**Work instruction**.
Lines with the word "presets" in them must be copied from the records below.
*** Data to use
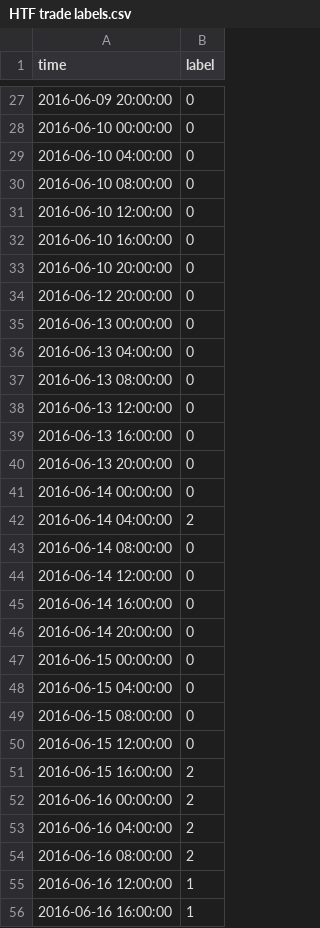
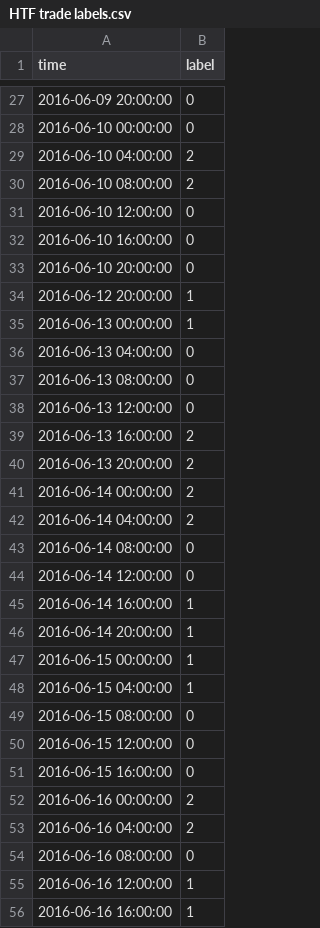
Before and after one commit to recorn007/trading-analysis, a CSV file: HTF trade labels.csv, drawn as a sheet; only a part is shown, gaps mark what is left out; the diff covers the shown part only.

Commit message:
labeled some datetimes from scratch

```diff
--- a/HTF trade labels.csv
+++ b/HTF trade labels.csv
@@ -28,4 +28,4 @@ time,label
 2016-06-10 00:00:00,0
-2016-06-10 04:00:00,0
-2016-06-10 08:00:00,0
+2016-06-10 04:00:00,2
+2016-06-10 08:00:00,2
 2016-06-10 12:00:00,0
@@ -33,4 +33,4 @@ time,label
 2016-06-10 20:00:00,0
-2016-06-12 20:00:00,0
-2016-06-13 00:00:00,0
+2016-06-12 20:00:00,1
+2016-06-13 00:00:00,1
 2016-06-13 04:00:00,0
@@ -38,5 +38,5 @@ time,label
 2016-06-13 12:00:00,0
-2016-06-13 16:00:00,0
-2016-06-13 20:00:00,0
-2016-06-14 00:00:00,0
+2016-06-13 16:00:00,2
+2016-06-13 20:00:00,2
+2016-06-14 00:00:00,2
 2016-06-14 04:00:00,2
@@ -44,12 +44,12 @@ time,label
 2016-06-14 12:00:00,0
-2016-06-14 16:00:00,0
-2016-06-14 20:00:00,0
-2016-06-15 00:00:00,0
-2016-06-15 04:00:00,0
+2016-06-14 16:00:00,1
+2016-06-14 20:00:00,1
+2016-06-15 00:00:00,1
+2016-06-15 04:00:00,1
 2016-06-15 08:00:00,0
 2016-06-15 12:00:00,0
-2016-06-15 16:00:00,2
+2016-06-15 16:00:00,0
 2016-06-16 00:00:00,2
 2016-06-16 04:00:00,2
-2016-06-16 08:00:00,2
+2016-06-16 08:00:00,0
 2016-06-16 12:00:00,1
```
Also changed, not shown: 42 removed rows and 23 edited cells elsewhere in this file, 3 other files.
******
*** Data to use
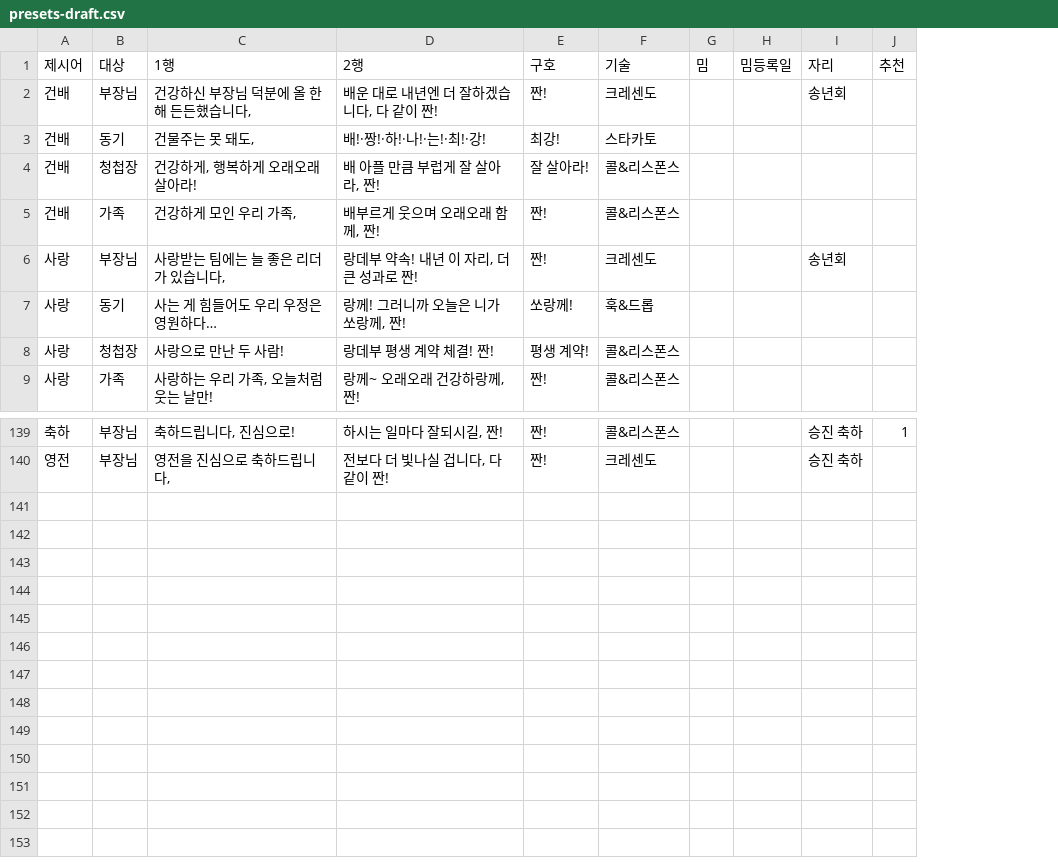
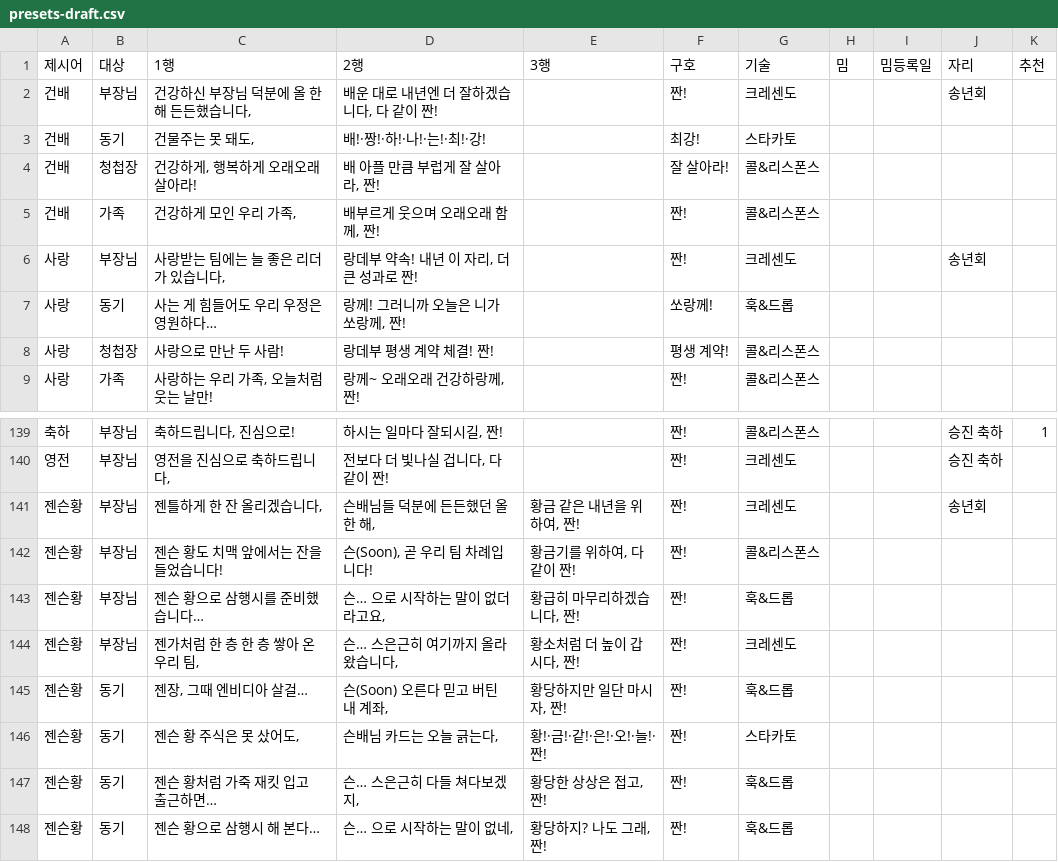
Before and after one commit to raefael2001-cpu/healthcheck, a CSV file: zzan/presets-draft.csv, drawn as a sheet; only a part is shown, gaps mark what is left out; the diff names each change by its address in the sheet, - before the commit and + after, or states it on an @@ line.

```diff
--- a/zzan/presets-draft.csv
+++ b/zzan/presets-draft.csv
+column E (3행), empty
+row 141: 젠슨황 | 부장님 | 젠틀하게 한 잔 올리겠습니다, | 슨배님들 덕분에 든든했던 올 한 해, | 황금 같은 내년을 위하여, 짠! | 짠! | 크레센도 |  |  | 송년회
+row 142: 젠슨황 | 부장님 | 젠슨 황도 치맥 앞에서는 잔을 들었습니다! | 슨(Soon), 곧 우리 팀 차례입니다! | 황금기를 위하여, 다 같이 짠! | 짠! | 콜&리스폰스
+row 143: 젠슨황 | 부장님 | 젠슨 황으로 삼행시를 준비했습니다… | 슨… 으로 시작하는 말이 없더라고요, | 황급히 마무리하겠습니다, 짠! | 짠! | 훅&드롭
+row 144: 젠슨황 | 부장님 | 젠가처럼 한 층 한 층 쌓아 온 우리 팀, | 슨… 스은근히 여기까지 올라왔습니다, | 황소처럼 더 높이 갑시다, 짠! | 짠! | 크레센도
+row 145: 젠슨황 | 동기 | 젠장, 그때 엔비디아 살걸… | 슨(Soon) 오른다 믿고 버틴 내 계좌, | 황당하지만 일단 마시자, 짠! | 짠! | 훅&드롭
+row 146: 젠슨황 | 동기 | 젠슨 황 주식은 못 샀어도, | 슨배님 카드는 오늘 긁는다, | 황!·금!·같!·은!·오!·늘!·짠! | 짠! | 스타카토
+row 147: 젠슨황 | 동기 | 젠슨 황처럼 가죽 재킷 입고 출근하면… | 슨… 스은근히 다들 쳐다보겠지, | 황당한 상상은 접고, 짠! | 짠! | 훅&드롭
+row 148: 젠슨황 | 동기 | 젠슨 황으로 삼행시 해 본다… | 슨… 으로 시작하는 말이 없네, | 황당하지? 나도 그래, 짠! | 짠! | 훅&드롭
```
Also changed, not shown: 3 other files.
******
**Final answer**.
Before and after one commit to raefael2001-cpu/healthcheck, a CSV file: zzan/presets-draft.csv, drawn as a sheet; only a part is shown, gaps mark what is left out; the diff names each change by its address in the sheet, - before the commit and + after, or states it on an @@ line.
--- a/zzan/presets-draft.csv
+++ b/zzan/presets-draft.csv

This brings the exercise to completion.